** TASK DATA follows **

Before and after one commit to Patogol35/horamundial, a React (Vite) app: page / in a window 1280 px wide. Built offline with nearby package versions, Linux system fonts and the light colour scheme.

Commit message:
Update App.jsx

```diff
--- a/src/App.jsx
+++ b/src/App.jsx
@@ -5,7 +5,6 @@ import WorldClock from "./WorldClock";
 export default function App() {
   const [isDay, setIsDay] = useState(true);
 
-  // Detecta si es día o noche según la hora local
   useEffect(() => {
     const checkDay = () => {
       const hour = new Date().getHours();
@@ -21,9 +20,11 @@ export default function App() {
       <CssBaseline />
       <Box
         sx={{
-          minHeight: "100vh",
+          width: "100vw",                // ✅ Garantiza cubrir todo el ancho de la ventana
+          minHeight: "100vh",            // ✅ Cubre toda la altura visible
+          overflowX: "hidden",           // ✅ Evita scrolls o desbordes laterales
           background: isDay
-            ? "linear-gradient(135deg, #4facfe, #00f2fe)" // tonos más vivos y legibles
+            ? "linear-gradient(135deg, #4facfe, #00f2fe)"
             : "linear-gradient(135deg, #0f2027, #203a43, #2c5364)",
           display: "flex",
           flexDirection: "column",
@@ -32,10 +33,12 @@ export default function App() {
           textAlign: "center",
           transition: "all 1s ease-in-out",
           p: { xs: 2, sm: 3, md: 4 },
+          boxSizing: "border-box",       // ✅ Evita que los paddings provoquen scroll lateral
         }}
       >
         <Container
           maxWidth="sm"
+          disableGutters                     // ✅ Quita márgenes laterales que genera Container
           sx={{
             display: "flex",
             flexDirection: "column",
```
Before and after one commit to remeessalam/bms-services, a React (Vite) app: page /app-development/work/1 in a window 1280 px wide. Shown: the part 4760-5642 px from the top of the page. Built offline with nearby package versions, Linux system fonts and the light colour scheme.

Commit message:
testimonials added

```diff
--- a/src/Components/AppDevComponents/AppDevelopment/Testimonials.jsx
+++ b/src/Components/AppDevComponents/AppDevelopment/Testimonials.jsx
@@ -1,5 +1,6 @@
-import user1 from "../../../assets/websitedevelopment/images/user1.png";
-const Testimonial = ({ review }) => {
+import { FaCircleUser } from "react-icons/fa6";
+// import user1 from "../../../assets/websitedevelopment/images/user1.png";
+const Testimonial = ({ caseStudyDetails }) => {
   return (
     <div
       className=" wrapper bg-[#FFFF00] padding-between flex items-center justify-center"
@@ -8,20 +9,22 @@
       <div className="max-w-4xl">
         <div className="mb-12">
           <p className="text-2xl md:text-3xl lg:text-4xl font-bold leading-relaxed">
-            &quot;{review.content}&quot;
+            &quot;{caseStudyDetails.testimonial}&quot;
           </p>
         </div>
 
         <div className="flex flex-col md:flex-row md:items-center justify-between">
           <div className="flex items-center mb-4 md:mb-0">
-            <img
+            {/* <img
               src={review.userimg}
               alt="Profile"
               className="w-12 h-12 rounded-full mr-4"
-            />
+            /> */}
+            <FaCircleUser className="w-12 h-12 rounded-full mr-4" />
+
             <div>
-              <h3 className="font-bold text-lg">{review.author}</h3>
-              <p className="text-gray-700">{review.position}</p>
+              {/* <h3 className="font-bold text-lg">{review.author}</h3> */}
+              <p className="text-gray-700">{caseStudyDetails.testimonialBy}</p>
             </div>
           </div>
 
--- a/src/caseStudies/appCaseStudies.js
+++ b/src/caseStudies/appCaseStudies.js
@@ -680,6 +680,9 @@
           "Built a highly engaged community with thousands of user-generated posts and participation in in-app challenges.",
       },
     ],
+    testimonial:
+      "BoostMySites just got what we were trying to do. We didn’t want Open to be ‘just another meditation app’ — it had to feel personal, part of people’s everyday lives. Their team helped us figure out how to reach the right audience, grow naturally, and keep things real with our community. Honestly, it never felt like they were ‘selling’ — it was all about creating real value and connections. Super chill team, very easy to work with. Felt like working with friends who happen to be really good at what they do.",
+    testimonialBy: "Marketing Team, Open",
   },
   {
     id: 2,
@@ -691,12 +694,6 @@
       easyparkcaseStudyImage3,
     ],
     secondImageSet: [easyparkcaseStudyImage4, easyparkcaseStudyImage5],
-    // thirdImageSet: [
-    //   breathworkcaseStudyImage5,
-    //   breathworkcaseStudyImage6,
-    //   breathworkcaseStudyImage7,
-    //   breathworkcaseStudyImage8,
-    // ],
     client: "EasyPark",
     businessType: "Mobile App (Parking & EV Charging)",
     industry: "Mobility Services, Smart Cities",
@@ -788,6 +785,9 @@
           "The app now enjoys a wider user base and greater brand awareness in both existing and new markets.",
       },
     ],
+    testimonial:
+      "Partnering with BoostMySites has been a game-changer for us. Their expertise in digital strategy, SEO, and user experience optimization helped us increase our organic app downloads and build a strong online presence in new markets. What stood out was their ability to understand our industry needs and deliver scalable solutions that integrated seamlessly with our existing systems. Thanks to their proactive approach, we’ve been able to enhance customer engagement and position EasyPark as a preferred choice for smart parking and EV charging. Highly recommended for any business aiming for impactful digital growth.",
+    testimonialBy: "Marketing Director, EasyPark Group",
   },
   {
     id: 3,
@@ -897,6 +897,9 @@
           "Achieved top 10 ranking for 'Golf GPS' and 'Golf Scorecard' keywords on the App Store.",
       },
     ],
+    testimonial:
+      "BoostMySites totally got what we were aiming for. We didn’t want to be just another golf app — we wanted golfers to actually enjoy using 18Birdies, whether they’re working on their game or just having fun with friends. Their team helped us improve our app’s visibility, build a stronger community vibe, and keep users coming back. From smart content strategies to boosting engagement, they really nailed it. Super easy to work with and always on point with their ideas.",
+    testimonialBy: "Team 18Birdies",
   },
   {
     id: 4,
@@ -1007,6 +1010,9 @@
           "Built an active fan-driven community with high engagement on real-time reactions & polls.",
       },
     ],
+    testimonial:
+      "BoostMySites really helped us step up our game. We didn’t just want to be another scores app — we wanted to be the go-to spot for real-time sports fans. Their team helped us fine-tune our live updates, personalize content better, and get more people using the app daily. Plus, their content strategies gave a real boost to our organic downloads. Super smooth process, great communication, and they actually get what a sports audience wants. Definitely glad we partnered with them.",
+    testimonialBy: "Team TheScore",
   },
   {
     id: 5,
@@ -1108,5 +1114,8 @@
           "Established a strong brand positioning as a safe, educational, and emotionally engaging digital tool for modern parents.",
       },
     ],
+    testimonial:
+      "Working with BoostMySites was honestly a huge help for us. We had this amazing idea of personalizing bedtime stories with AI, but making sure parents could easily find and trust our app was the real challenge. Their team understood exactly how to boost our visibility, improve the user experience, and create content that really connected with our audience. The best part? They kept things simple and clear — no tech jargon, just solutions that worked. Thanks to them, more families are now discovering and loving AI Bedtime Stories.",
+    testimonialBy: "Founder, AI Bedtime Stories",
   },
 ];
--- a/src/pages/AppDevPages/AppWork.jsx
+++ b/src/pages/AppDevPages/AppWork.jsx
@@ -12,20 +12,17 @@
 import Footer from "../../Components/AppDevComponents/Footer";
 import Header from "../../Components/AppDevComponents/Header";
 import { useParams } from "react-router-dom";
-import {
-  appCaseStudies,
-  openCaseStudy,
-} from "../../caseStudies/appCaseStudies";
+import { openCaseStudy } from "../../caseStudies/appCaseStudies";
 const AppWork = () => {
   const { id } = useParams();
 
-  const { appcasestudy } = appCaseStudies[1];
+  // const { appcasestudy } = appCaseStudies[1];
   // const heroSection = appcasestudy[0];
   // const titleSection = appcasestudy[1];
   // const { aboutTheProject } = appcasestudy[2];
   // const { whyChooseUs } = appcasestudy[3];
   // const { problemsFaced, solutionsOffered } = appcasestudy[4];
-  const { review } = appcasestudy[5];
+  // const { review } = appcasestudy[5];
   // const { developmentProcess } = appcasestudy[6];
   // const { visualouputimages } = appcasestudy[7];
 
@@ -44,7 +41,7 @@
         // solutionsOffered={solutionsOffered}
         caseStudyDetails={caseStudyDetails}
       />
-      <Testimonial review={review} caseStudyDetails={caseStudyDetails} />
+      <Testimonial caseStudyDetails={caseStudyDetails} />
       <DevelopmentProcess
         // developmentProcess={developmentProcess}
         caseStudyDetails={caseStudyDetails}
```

** End of TASK DATA **

WORK TASK = Copy down each line in the entries that has the word "appCaseStudies".

WRITTEN SOLUTION =
--- a/src/caseStudies/appCaseStudies.js
+++ b/src/caseStudies/appCaseStudies.js
-  appCaseStudies,
-} from "../../caseStudies/appCaseStudies";
+import { openCaseStudy } from "../../caseStudies/appCaseStudies";
-  const { appcasestudy } = appCaseStudies[1];
+  // const { appcasestudy } = appCaseStudies[1];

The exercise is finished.